Carol’s references certainly refer to Religious Life as we are experiencing it today. We are in a state of great shift. In twenty years there will be a whole new face to religious life in the United States, both literally and physically. But as I read Carol’s address, I see the promise of Mystery, the promise of Transformation even when the way is not clear. The image of the chrysalis kept coming back to me with its unexpected and mysterious transformation into butterfly.
Yesterday I started to read another article, this one also about religious life. I didn't get past the first paragraph, though I will have to go back to it. The Sister-author begins, “In being asked to reflect on congregational diminishment ….” Admittedly, when I see the word ‘diminishment’ used in the context of religious life, I have a visceral reaction not far from vehemence. Why? Because diminishment means a lessening of. The Merriam Webster Dictionary provides this definition of diminish: “to be or to make seem to be smaller or less important.”
Sisters in the United States do not believe that religious life is less important. We believe this in the face of fewer new members. The broad response to the Apostolic Visitation was that we Sisters grew in solidarity and in confidence. There is a sense that we are stronger now than at the beginning of the Apostolic Visitation.
For these reasons and more, we do a great disservice to ourselves and to those others who are the receiver of our word ‘diminishment’ when it is said or written within and/or among congregations of women religious so freely and without any descriptive qualifiers. When the “d” word is used, are Sisters talking about a smaller number of members? If so, then “diminishment of numbers” is the correct description and terminology. Are Sisters talking about the higher median age, the changing proportion in the number of those Sisters who are “retired” with those who are in “active ministry?” I fear this is the case most of the time. I fear that too many Sisters really do – at least subconsciously – view the process of aging, which gives us our higher median age, as a time of loss and diminishment. That’s what all of society yells at us from every conceivable source.
As a gerontologist, I bring the good news that such a view of aging is totally off base. That’s grit for lots more blog entries! Today, I put the “d” word and its unqualified, unconscious use within the context of Carol Zinn’s Presidential Address. What we too readily see as Congregational loss and diminishment is rather Holy Mystery.

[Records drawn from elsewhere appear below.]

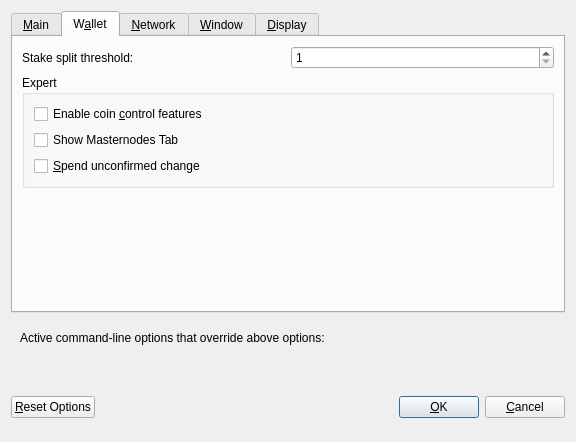
This is src/qt/forms/optionsdialog.ui in LeisureCoinProject/LeisureCoin-Core as Qt 5 draws it before an edit. The edited form follows.
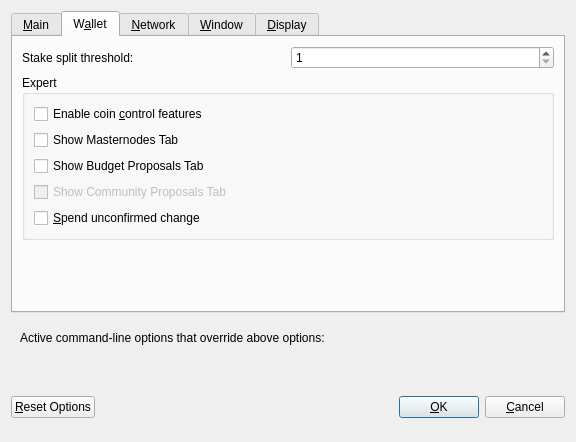
This is the edited form. The open tabs and pages were chosen to show the change. Custom widgets are drawn as their Qt base class.

Patch:
```diff
--- a/src/qt/forms/optionsdialog.ui
+++ b/src/qt/forms/optionsdialog.ui
@@ -184,6 +184,29 @@
             </property>
            </widget>
           </item>
+          <item>
+           <widget class="QCheckBox" name="showBudgetProposalsTab">
+            <property name="toolTip">
+             <string>Show tab in the governance tab listing the Budget Proposals</string>
+            </property>
+            <property name="text">
+             <string>Show Budget Proposals Tab</string>
+            </property>
+           </widget>
+          </item>
+          <item>
+           <widget class="QCheckBox" name="showCommunityProposalsTab">
+            <property name="enabled">
+             <bool>false</bool>
+            </property>
+            <property name="toolTip">
+             <string>Show tab in the governance tab listing the Community Proposals</string>
+            </property>
+            <property name="text">
+             <string>Show Community Proposals Tab</string>
+            </property>
+           </widget>
+          </item>
           <item>
            <widget class="QCheckBox" name="spendZeroConfChange">
             <property name="toolTip">
```
Left out of the diff: 13 changed lines with no effect on the pictures.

We are called by the signs of the times to discern what is emerging, to live into a future we do not know, but which we trust because we have our ear to the Heart of God. The colorful, lively caterpillar with voracious appetite may seem to be regressing as it spins and hides itself in a colorless, hard cocoon. And that caterpillar, living in darkness, cannot imagine the beautiful creature that will emerge totally transformed.
We are in Holy Mystery. No matter how dark, no matter how empty the answers to our questions come back to us, we are emerging into the future. Our task is to be certain that our ears are at God’s Heart, that we “listen carefully and follow freely, no matter the cost.”
Sister Carol Zinn’s Presidential Address can be accessed here